Monday. The morning featured some folk acts, who had been moved to the main stage because the folk tent had been damaged by the weather. I remember Jonathan Kelly performing and singing “Ballad of Cursed Anna” which is a favourite of mine to this day. Jackson Heights, featuring Lee Jackson from the Nice started the main part of the day off, followed by Atomic Rooster, Vincent Crane collapsing (as he normally did) during Gershatzer. Vinegar Joe with Elkie Brooks and Robert Palmer were next up, followed by the Sutherland Brothers. The next two bands were both up and coming at the time: Genesis and Status Quo. They were both festival favourites, Peter Gabriel with his shaved forehead, telling those great stories to introduce beautiful songs such as Musical Box, and Quo were still trying to establish themselves as a proper rock band and shake off the pop image, which they were doing very well with tracks such as Someones Learning and Is It Really Me? Don McLean sang American Pie and the rain stopped for him. Humble Pie were something else. Steve Marriott was at the top of his game and was fully into his “My skin is white but my soul is black” routine. I Don’t Need No Doctor!! Just great. Sha Na Na, still featuring in all our minds from the Woodstock movie, had us all singing along. Joe Cocker closed the festival.
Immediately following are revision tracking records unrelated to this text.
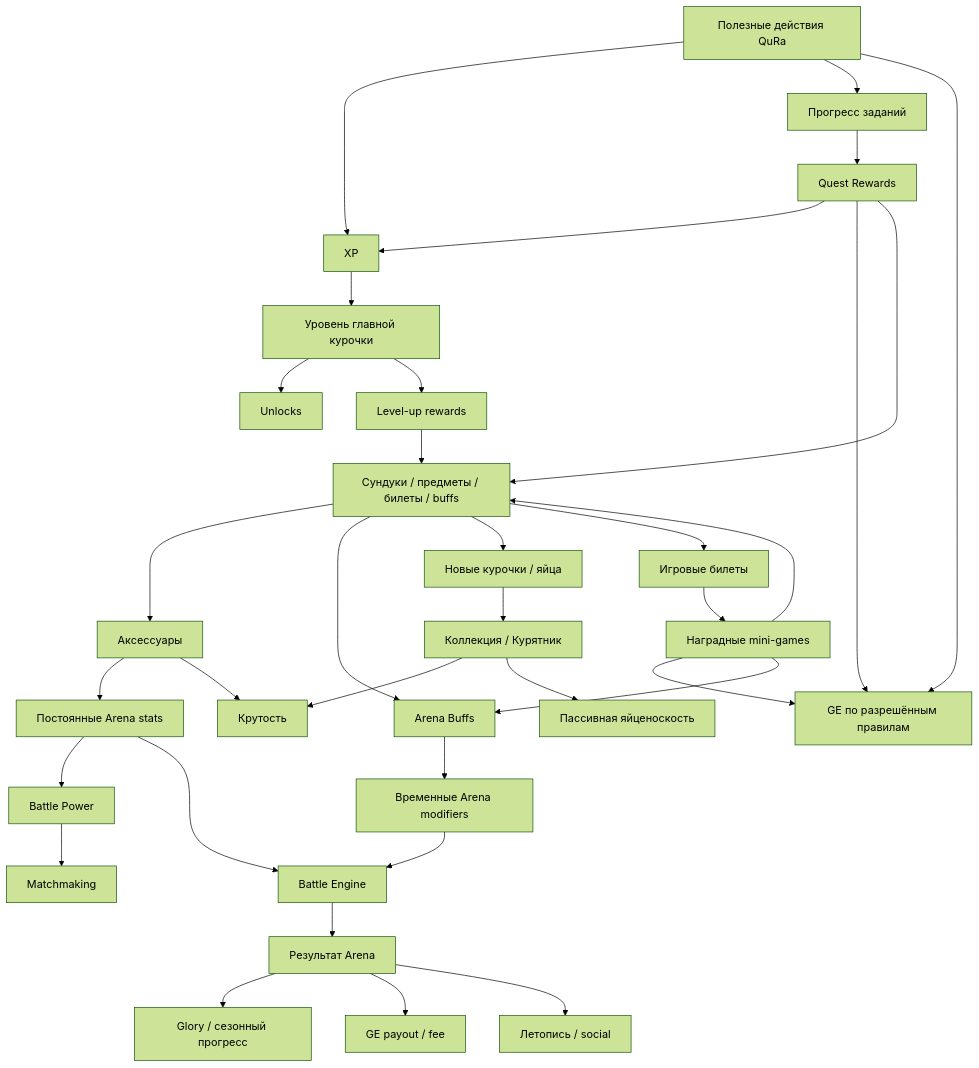
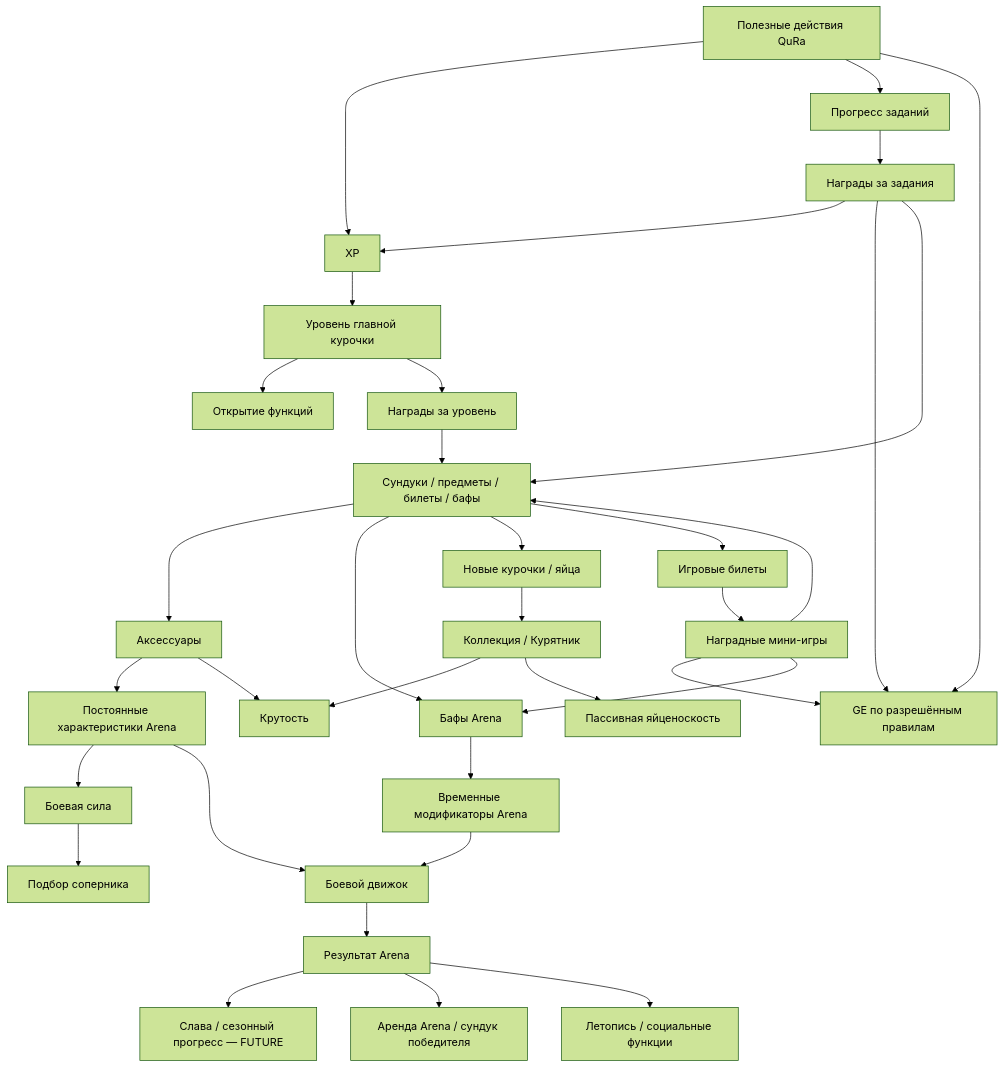
The first of 10 diagrams in GAME_DEPENDENCY_GRAPH.md (gselfman/QuRa-Game-Design), drawn with Mermaid (forest theme) before and after one commit. The commit also changed other lines of this file, not shown here.

Commit message:
docs(P7): fix mistranslations and remove GE payout from dependency diagram

````diff
--- a/GAME_DEPENDENCY_GRAPH.md
+++ b/GAME_DEPENDENCY_GRAPH.md
@@ -33,44 +33,44 @@
 ```mermaid
 flowchart TD
     A[Полезные действия QuRa] --> B[XP]
     A --> C[Прогресс заданий]
     A --> D[GE по разрешённым правилам]
 
-    C --> E[Quest Rewards]
+    C --> E[Награды за задания]
     E --> B
     E --> D
-    E --> F[Сундуки / предметы / билеты / buffs]
+    E --> F[Сундуки / предметы / билеты / бафы]
 
     B --> G[Уровень главной курочки]
-    G --> H[Unlocks]
-    G --> I[Level-up rewards]
+    G --> H[Открытие функций]
+    G --> I[Награды за уровень]
     I --> F
 
     F --> J[Аксессуары]
-    F --> K[Arena Buffs]
+    F --> K[Бафы Arena]
     F --> L[Новые курочки / яйца]
     F --> M[Игровые билеты]
 
-    J --> N[Постоянные Arena stats]
+    J --> N[Постоянные характеристики Arena]
     J --> O[Крутость]
-    K --> P[Временные Arena modifiers]
+    K --> P[Временные модификаторы Arena]
     L --> Q[Коллекция / Курятник]
-    M --> R[Наградные mini-games]
+    M --> R[Наградные мини-игры]
 
     R --> D
     R --> K
     R --> F
 
     Q --> O
     Q --> S[Пассивная яйценоскость]
 
-    N --> T[Battle Power]
-    N --> U[Battle Engine]
+    N --> T[Боевая сила]
+    N --> U[Боевой движок]
     P --> U
-    T --> V[Matchmaking]
+    T --> V[Подбор соперника]
     U --> W[Результат Arena]
 
-    W --> X[Glory / сезонный прогресс]
-    W --> Y[GE payout / fee]
-    W --> Z[Летопись / social]
+    W --> X[Слава / сезонный прогресс — FUTURE]
+    W --> Y[Аренда Arena / сундук победителя]
+    W --> Z[Летопись / социальные функции]
 ```
````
He came on very late as I recall. There was a long wait and he took to the stage in the early hours of the morning. I remember him singing The Letter and Cry Me a River. He was good, but I was tired and cold by that time. All my mates had gone to sleep.
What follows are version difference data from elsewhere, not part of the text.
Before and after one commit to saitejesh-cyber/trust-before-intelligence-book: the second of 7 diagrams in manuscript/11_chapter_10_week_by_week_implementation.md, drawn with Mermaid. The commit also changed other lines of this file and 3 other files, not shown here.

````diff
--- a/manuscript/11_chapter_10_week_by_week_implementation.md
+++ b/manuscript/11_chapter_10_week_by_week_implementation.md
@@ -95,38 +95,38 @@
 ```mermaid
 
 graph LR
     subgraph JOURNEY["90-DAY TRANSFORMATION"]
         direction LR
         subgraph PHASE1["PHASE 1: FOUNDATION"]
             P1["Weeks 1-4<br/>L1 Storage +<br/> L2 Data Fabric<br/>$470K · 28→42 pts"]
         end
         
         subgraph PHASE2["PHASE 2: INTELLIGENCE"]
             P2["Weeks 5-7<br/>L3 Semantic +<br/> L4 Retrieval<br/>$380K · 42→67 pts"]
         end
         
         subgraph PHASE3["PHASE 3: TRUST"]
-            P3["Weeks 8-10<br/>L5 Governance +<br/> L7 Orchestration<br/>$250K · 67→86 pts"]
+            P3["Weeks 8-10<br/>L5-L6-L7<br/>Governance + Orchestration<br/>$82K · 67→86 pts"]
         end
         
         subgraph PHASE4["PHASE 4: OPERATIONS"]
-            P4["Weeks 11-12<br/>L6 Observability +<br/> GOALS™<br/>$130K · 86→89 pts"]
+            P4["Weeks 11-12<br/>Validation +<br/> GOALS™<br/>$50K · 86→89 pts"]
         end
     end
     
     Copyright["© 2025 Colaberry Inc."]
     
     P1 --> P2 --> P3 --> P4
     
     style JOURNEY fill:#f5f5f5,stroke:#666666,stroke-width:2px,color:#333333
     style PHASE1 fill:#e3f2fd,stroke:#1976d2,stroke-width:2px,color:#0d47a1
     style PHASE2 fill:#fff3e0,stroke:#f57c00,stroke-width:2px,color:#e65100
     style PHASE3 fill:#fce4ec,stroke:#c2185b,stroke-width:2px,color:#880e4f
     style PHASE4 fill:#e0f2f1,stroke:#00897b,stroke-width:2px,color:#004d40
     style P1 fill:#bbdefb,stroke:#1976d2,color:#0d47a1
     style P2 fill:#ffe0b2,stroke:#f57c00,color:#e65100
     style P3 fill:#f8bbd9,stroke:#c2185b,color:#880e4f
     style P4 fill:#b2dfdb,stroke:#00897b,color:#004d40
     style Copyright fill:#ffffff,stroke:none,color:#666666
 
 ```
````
Other memories of the weekend. A large black and white screen above the stage, which worked some of the time. They showed movies on it throughout the night. I watched Marlon Brando in The Wild One, which was banned in the UK (!) at the time. Lots of chants of Wally. People openly selling dope with price lists on their tents. Hari Krishna’s giving out free food. A straw fight during (I think) Lindisfarne’s set. Everyone around me had also been to the Bickershaw festival a couple of weeks before, and were taking about how great The Grateful Dead and Captain Beefheart were. I was dead jealous.
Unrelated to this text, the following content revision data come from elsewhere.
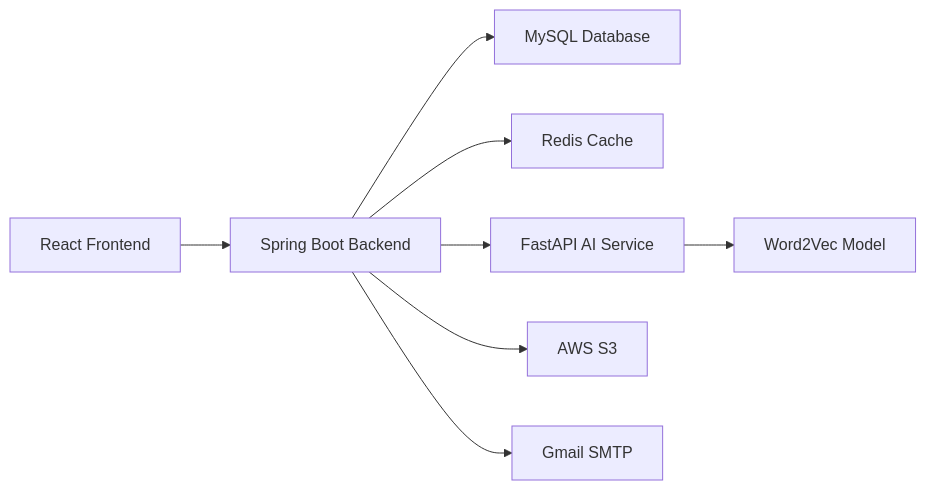
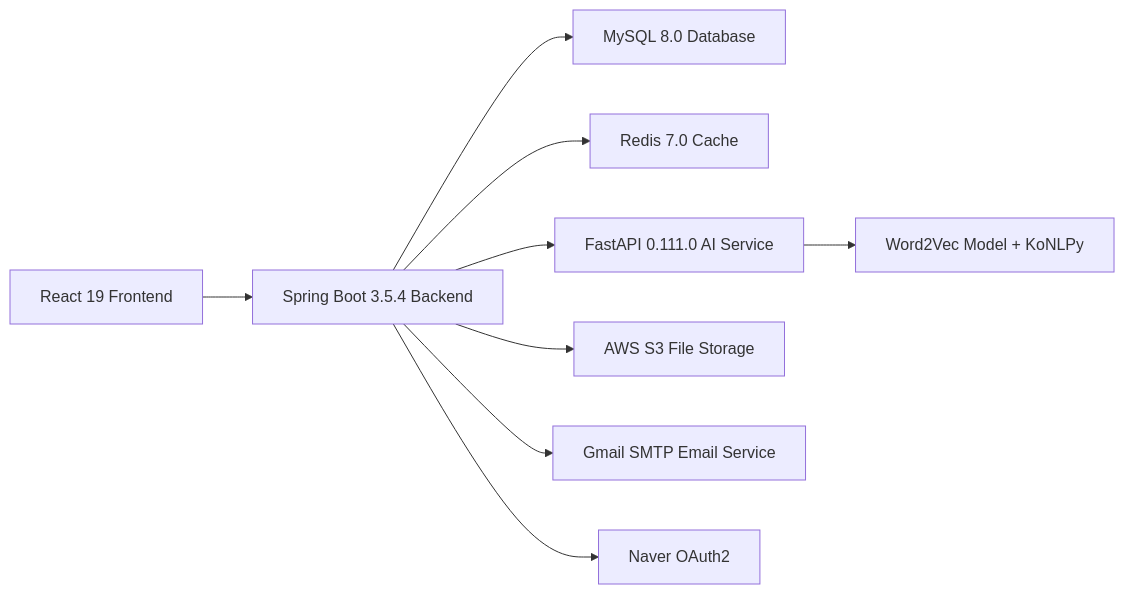
One commit to eunchaipark/Memory_Forest_eunchai changed the diagram in docs/02_요구사항_정의서.md. Above: the diagram before and after it, drawn with Mermaid. The commit also changed other lines of this file and 2 other files, not shown here.

````diff
--- a/docs/02_요구사항_정의서.md
+++ b/docs/02_요구사항_정의서.md
@@ -27,10 +27,11 @@
 ```mermaid
 graph LR
-    A[React Frontend] --> B[Spring Boot Backend]
-    B --> C[MySQL Database]
-    B --> D[Redis Cache]
-    B --> E[FastAPI AI Service]
-    E --> F[Word2Vec Model]
-    B --> G[AWS S3]
-    B --> H[Gmail SMTP]
+    A[React 19 Frontend] --> B[Spring Boot 3.5.4 Backend]
+    B --> C[MySQL 8.0 Database]
+    B --> D[Redis 7.0 Cache]
+    B --> E[FastAPI 0.111.0 AI Service]
+    E --> F[Word2Vec Model + KoNLPy]
+    B --> G[AWS S3 File Storage]
+    B --> H[Gmail SMTP Email Service]
+    B --> I[Naver OAuth2]
 ```
````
I caught the train back on Tuesday. My mates variously hitched and scored lifts. I arrived home tired, unwashed, and determined to go to as many festivals as I could in the future, which I sort of stuck to for the remainder of the 70s.